• What is periodontics?

    It is the branch of dentistry that encompasses the prevention, diagnosis and treatment of gum diseases. These diseases are known generically as periodontal diseases; the most frequent are gingivitis and periodontitis, commonly known as 'pyorrhoea'. Dentists who are specialised in the diagnosis and treatment of these diseases are called periodontists.

    Periodontal diseases

    These are diseases that affect the tissues that surround and support the teeth. They are infectious diseases and affect a significant percentage of the population. They are caused by bacteria that we all have in our mouths, around the teeth, and which, unless they are effectively eradicated, proliferate and may penetrate the gums, where they can no longer be reached by brushing.
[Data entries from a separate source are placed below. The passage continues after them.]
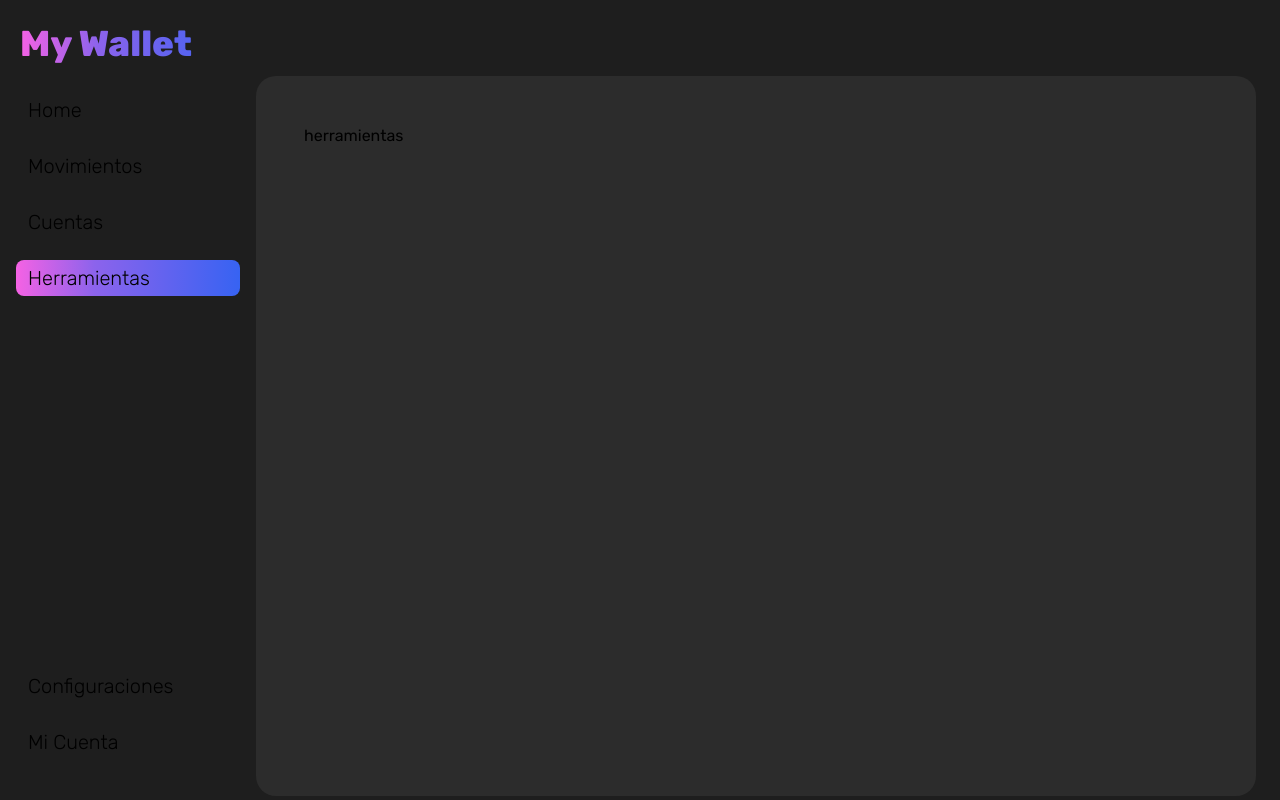
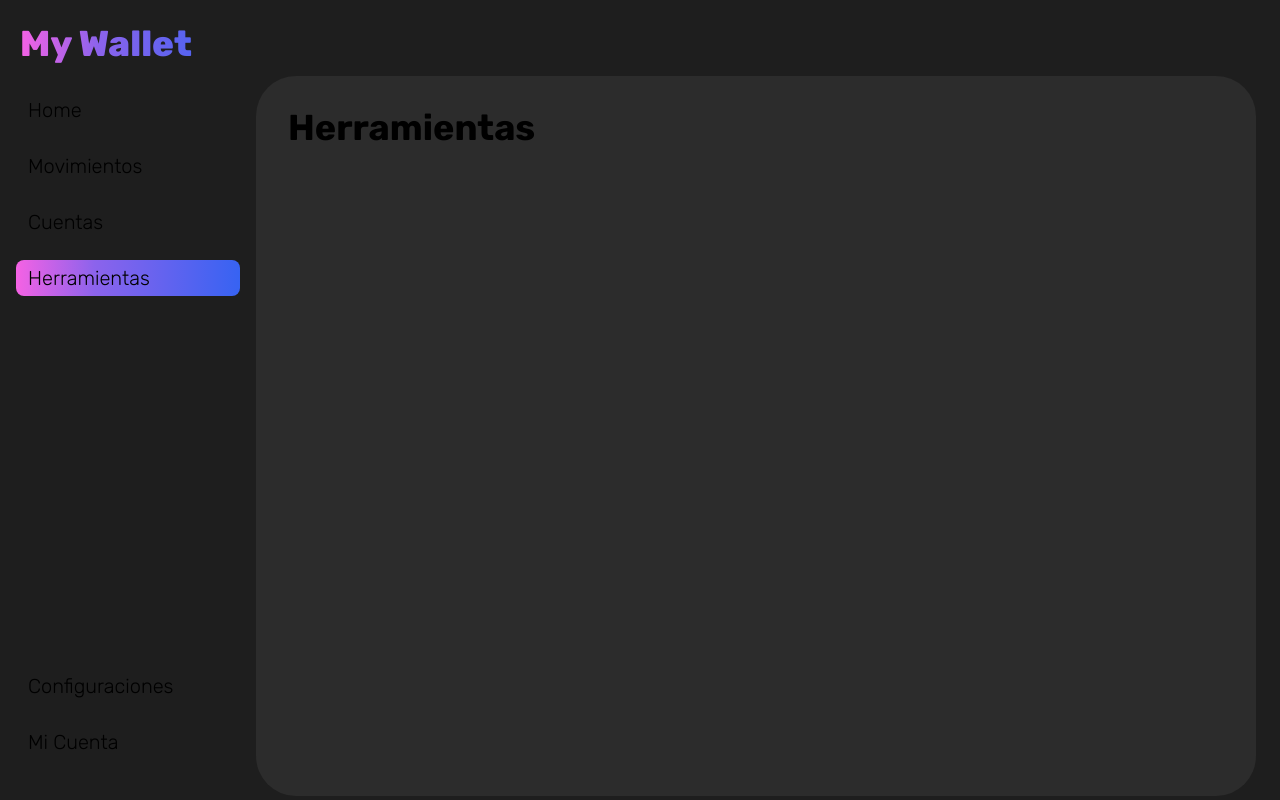
Before and after one commit to JuanDavidRod/my-wallet-app, a Next.js app: page /dashboard/tools in a window 1280 px wide. Built offline with nearby package versions, Linux system fonts and the light colour scheme.

Commit message:
feat: add headlines for pages

```diff
--- a/app/dashboard/accounts/page.tsx
+++ b/app/dashboard/accounts/page.tsx
@@ -1,7 +1,11 @@
 import React from 'react'
 
-const page = () => {
-  return <div>cuentas</div>
+const Accounts = () => {
+  return (
+    <div>
+      <h1 className="mb-10 text-4xl font-bold">Cuentas</h1>
+    </div>
+  )
 }
 
-export default page
+export default Accounts
--- a/app/dashboard/layout.tsx
+++ b/app/dashboard/layout.tsx
@@ -7,7 +7,7 @@ const layuout = ({ children }: { children: React.ReactNode }) => {
       <Header />
       <div className="flex flex-col md:flex-row md:overflow-hidden">
         <SideNav />
-        <main className="h-[90vh] flex-grow rounded-[20px] bg-[#2C2C2C] p-6 md:mr-6 md:overflow-y-auto md:p-12">
+        <main className="h-[90vh] flex-grow rounded-[40px] bg-[#2C2C2C] p-6 md:mr-6 md:overflow-y-auto md:p-8">
           {children}
         </main>
       </div>
--- a/app/dashboard/movements/page.tsx
+++ b/app/dashboard/movements/page.tsx
@@ -1,7 +1,11 @@
 import React from 'react'
 
-const page = () => {
-  return <div>movimientos</div>
+const Movements = () => {
+  return (
+    <div>
+      <h1 className="mb-10 text-4xl font-bold">Movimientos</h1>
+    </div>
+  )
 }
 
-export default page
+export default Movements
--- a/app/dashboard/page.tsx
+++ b/app/dashboard/page.tsx
@@ -2,9 +2,14 @@ import AccountCard from '../ui/dashboard/account-card'
 
 const page = () => {
   return (
-    <div>
+    <>
+      <h1 className="mb-10 text-4xl font-bold">Home</h1>
+
+      <div>
+        <h3></h3>
+      </div>
       <AccountCard />
-    </div>
+    </>
   )
 }
 
--- a/app/dashboard/tools/page.tsx
+++ b/app/dashboard/tools/page.tsx
@@ -1,7 +1,11 @@
 import React from 'react'
 
-const page = () => {
-  return <div>herramientas</div>
+const Tools = () => {
+  return (
+    <div>
+      <h1 className="mb-10 text-4xl font-bold">Herramientas</h1>
+    </div>
+  )
 }
 
-export default page
+export default Tools
```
They cause painless destruction of bone tissue around the tooth, ultimately leading to loss of teeth if the condition is not treated in time. A genetic susceptibility to this disease has been proven, together with a series of factors that influence its progression: smoking, stress, poorly controlled diabetes, pregnancy, certain medications?

    Signs and symptoms of periodontal disease

    Many people are not aware that they have gum problems because these conditions are painless, except in the very advanced stages when they start to lose teeth. It is important to care for our mouth and see a periodontist if we detect any of the following:

    · Reddened gums
    · Gum bleeding
    · Bad taste in the mouth
    · Inflamed gums
    · Sensation of lengthened teeth
    · Gum discomfort
    · Receding gums
    · Halitosis
    · Tooth mobility (loose teeth)
    · Sensitivity to cold



    Once gingivitis or periodontitis has been diagnosed by clinical and X-ray examination, it can be cured by applying a meticulous periodontal treatment. The goal is to eliminate the bacteria that have accumulated inside the gums. This will require mechanical disinfection with manual or ultrasonic instruments. The treatment is not painful because it can be done with local anaesthesia.

    Once the periodontal disease has been treated, there is only one way to prevent it from coming back: continue with a preventive treatment called periodontal maintenance, which consists of regular visits (normally twice a year) to remove dental plaque and tartar and inspect the gum and supporting bone.

    What you need to know about periodontitis or 'pyorrhoea'

    - It is not part of the natural ageing process and therefore is not unavoidable.
    - It can be contagious for susceptible people and it is hereditary.
    - Mouth rinsing and toothpastes are not enough to cure periodontitis, nor is careful brushing or using an oral irrigator.
    - It can be cured but it is unlikely that lost bone will be restored, so it is vital to detect it as early as possible.
    - Treatment at an early stage is always less complex and simpler and more predictable.

    When you have already lost a tooth

    When the disease is detected in very advanced stages, some or all of the teeth may be lost. In such cases, the possibility of replacing lost teeth with dental implants is considered. This is a highly predictable technique that provides an excellent functional and aesthetic result in most cases.